The Urantia Book-- Part III. The History Of
PAPER 83: Section 1.
Marriage As A Societal Institution
Marriage is society's mechanism designed to regulate and control those many
human relations which arise out of the physical fact of bisexuality. As such
an institution, marriage functions in two directions:
- In the regulation of personal sex relations.
- In the regulation of descent, inheritance, succession, and social order,
this being its older and original function.
The family, which grows out of marriage, is itself a stabilizer of the marriage
institution together with the property mores. Other potent factors in marriage
stability are pride, vanity, chivalry, duty, and religious convictions.

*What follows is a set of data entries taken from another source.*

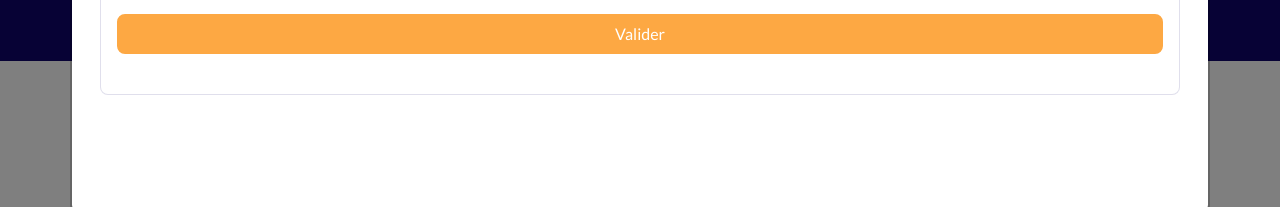
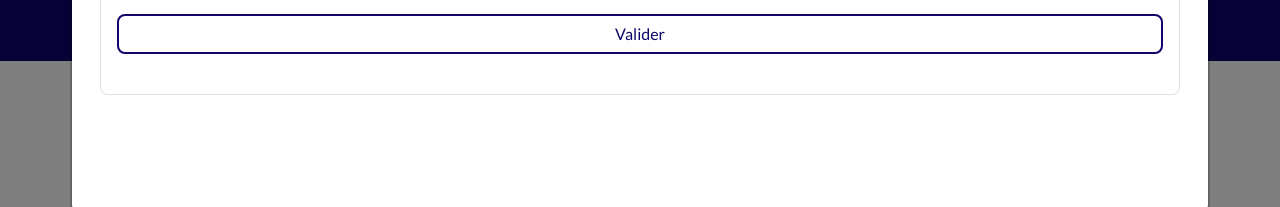
Before and after one commit to siakamansaly/Professional_Blog_PHP, a PHP site: template templates/backend/admin/category/categoryManager.html.twig in a window 1280 px wide, after a click on "Ajouter une catégorie". Shown: the part 593-800 px from the top of the page. Run offline with PHP 8.4, Linux system fonts and the light colour scheme; the template is opened without the code that fills it, so the values that code supplies are empty; some libraries are stand-ins or nearby versions.

Commit message:
change color category

```diff
--- a/templates/backend/admin/category/categoryAdd.html.twig
+++ b/templates/backend/admin/category/categoryAdd.html.twig
@@ -11,7 +11,7 @@
                     <div class="row">
                         <div class="col-12 ">
                             <div class="card text-primary mb-4">
-                                <h5 class="fw-bolder text-primary bg-secondary py-3 rounded text-center">Ajouter une catégorie
+                                <h5 class="fw-bolder text-light bg-primary py-3 rounded text-center">Ajouter une catégorie
                                 </h5>
 
                                 <div class="card-body">
@@ -21,7 +21,7 @@
                                         {% include "/backend/admin/category/categoryForm.html.twig" %}
 
                                         <div class="row my-4 justify-content-center">
-                                            <div class="col"><button id="buttonCategoryAdd" class="btn btn-secondary w-100 "
+                                            <div class="col"><button id="buttonCategoryAdd" class="btn btn-outline-primary w-100 "
                                                     type="submit">Valider</button>
                                             </div>
                                         </div>
```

But
while marriages may be approved or disapproved on high, they are hardly made
in heaven. The human family is a distinctly human institution, an evolutionary

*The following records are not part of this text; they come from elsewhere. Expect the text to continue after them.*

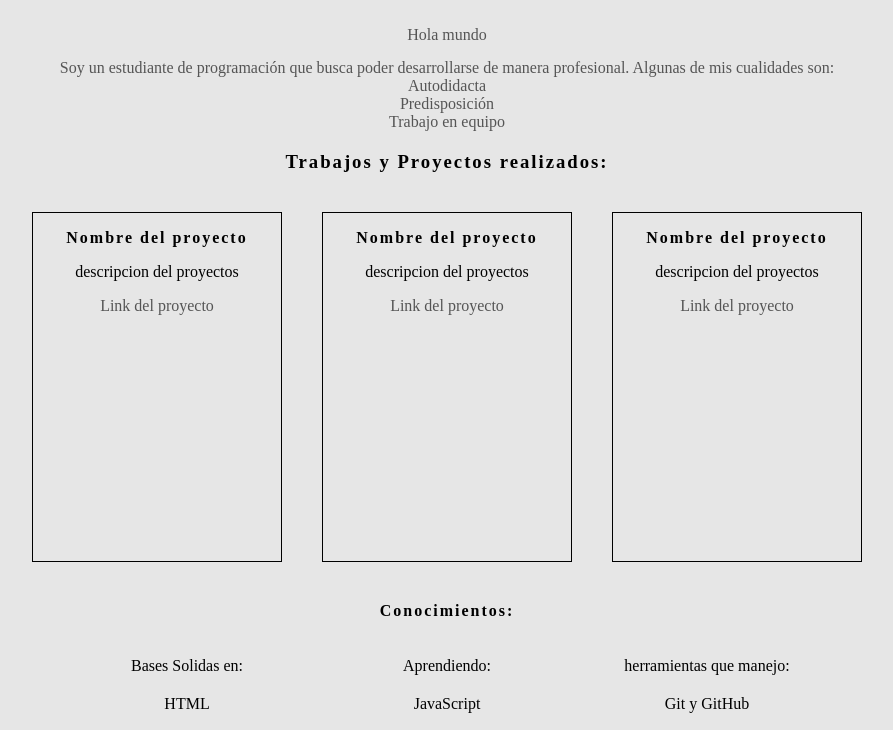
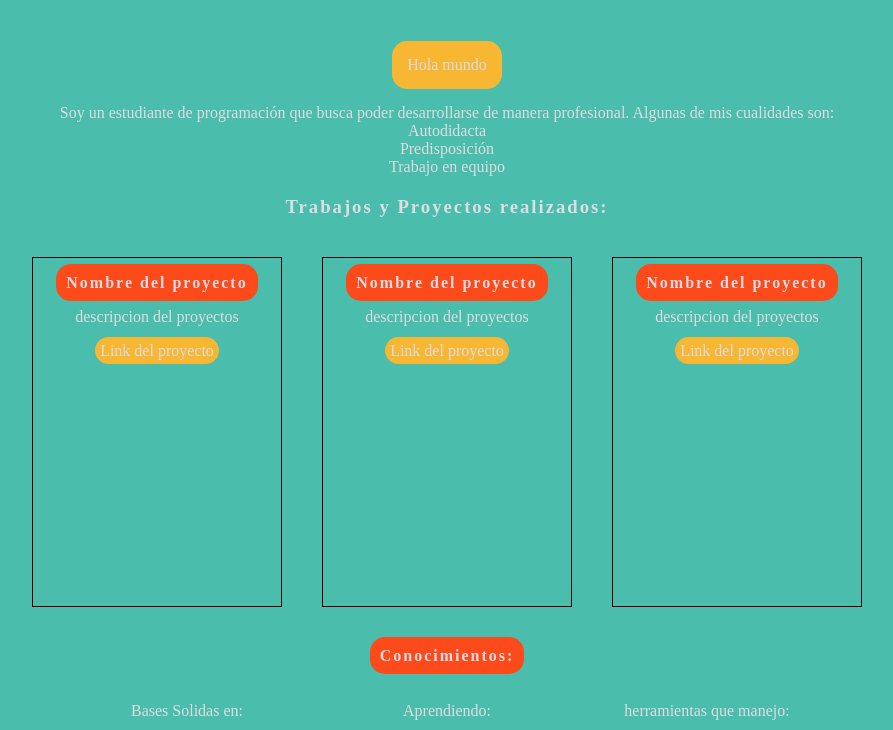
Before and after one commit to Nick05Sell/Nick05Sell, a plain HTML site: page index.html in a window 1280 px wide. Shown: the part 189-919 px from the top of the page, without its empty margins (193-1086 px from the left). Drawn offline with Linux system fonts and the light colour scheme; a web font is replaced by a local one.

Commit message:
Cambio en la paleta de colores

```diff
--- a/style.css
+++ b/style.css
@@ -6,18 +6,18 @@
     box-sizing: border-box;
     text-decoration: none;
     list-style: none;
+    color: var(--clean);
 
     /*Variables*/
-    --light:#e6e6e6;
-    --accent:#e9e4e1;
-    --bonus-accent:#f1e9d6;
-    --dark:#555555;
-    --replace-dark:#3b3b3b;
+    --fresh:#4abdac;
+    --sunshine:#f7b733;
+    --clean:#dfdce3;
+    --vermillion:#fc4a1a;
 
 }
 
 body {
-    background: var(--light);
+    background: var(--fresh);
 }
 
 /*NavBar*/
@@ -36,13 +36,12 @@ li{
     text-align: center;
 }
 
-a:hover{
-    color:var(--replace-dark);
+a{
+    color: var(--clean);
 }
 
-
-a{
-    color: var(--dark);
+a:hover{
+    color:var(--sunshine);
 }
 
 /*Info*/
@@ -55,25 +54,30 @@ a{
 h1 {
     font-family:'Gloock' ;
     font-size: 50px;
-    color: var(--replace-dark);
+    color: var(--vermillion);
 }
 
 
 .infoContainer p{
     max-width: 800px;
     margin: 0px auto;
-    color: var(--dark);
+    color: var(--clean);
 }
 
 .fraseContainer{
     margin: 15px;
+    padding: 15px;
+    border-radius: 15px;
+    display: inline-block;
+    background-color: var(--sunshine);
 }
 
 /*Trabajos y proyectos*/
 
 h3{
-    font-family:'Gloock' ;
+    font-family:'Gloock';
     letter-spacing: 2px;
+    color: var(--clean);
 }
 
 .expContainer{
@@ -94,12 +98,30 @@ h3{
     border: 1px solid black;
 }
 
+.proyecto p b {
+    color: var(--clean);
+}
+
+.proyecto p{
+    color: var(--clean);
+}
+
+.proyecto a {
+    padding: 5px;
+    border-radius: 15px;
+    background-color: #f7b733;
+}
+
 
 /*Conocimientos*/
 
 p b {
     font-family:'Gloock';
     letter-spacing: 2px;
+    color: var(--clean);
+    padding: 10px;
+    border-radius: 15px;
+    background-color: var(--vermillion);
 }
 
 .conocimientos{
```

development. Marriage is an institution of society, not a department of the
church. True, religion should mightily influence it but should not undertake
exclusively to control and regulate it.
Primitive marriage was primarily industrial; and even in modern times it is
often a social or business affair. Through the influence of the mixture of the
Andite stock and as a result of the mores of advancing civilization, marriage
is slowly becoming mutual, romantic, parental,
poetical, affectionate, ethical,
and even idealistic. Selection and so-called romantic love, however, were at
a minimum in primitive mating. During early times husband and wife were not
much together; they did not even eat together very often. But among the ancients,
personal affection was not strongly linked to sex attraction; they became fond
of one another largely because of living and working together.